The first such lounge is credited to American architect Bruce Goff, who designed it for a house in Oklahoma City in 1927. Most experts agree, however, that architect Eero Saarinen, who also designed the Miller House, was responsible for spreading the trend.
Miller House, Colombus (USA)
It is considered one of the most important modernist houses in the US and is home to the conversation pit that is believed to have fueled the trend. Built in 1952 for industrialist Irwin Miller, a patron of modern architecture, the house was designed by Finnish-born Eero Saarinen and the Moroccan drapery was created by designer Alexander Girard.
Pam and Paul’s House, Cupertino (USA)
Designed by Craig Steely Architecture, the two-level minimalist house is set on a hillside in Silicon Valley, with spectacular views of the forest through large windows. The sunken sitting area in the house is a good example of how to take this format and turn it into a more relaxed concept. Rather than filling the recess with a seating area or a coffee table, it has been turned into a large sofa.
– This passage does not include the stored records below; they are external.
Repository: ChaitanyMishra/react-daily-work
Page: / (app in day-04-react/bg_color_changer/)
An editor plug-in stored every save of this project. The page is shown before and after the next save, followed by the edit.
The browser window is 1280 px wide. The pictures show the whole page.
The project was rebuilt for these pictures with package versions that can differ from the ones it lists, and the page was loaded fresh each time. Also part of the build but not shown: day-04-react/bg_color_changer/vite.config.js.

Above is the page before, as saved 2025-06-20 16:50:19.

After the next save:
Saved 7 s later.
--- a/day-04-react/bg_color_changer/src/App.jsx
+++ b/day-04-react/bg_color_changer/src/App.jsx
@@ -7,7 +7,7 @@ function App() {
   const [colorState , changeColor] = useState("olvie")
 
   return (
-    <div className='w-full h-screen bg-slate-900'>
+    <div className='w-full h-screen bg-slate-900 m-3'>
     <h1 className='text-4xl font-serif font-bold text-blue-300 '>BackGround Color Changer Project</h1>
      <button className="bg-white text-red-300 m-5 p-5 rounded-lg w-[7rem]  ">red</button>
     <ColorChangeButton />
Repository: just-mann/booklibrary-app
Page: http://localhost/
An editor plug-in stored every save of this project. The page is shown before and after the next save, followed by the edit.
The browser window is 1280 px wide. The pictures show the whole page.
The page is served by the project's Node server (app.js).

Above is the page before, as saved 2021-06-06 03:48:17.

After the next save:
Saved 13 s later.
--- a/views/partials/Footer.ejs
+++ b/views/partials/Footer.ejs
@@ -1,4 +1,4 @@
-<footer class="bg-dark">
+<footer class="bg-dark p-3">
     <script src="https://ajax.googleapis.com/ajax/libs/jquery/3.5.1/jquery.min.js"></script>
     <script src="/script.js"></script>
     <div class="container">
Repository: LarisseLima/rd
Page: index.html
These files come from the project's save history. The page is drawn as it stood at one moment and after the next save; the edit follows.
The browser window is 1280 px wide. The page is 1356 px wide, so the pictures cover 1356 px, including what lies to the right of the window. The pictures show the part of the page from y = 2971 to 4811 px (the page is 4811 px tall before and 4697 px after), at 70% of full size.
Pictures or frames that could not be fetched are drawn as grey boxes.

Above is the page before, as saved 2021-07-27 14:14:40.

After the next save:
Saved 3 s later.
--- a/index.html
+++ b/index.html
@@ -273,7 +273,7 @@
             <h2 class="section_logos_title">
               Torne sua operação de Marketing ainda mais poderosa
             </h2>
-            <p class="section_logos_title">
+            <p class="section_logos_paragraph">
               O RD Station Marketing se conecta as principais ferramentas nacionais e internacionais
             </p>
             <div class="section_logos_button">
Mirror Point Cottage, Annapolis (Canada)
To create this vacation home, designers Brian MacKay-Lyons and Talbot Sweetapple repurposed a former ‘fishing shack’. This example is unique for two reasons: firstly, the sunken element is located outdoors and secondly, it is not just a seating area, but a complete summer kitchen. And what could bring people closer together than sharing a meal?
Towers Road House, Melbourne (Australia)
Australian architecture firm Wood Marsh wanted to design a house that felt more like a sculpture, but could be lived in. We chose to feature it because of the fireplace in the center of the sunken living room, which is often a recurring feature in conversation pits.
Wriff Residence, St. John’s (Canada)
Our last example illustrates that it’s not carved in stone that the sunken section has to be in the middle of the room. Moreover, this conversation pit in this family home designed by the Guggenheim Studio offers a magnificent view of the river.
Photos: Balthazar Korab, Darren Bradley, Rafael Gamo, Peter Bennetts, Rafael Gamo
Craig Steely Architecture | Web | Instagram
MacKay-Lyons Sweetapple Architects Limited | Web | Facebook | Instagram
Wood Marsh Architecture | Web | Faccebook | Instagram
Guggenheim Studio | Web | Faccebook | Instagram
Sources: archdaily, content.time, griefbacon, mcmdaily, dezeen, architectmagazine, dezeen2, guggenheimstudio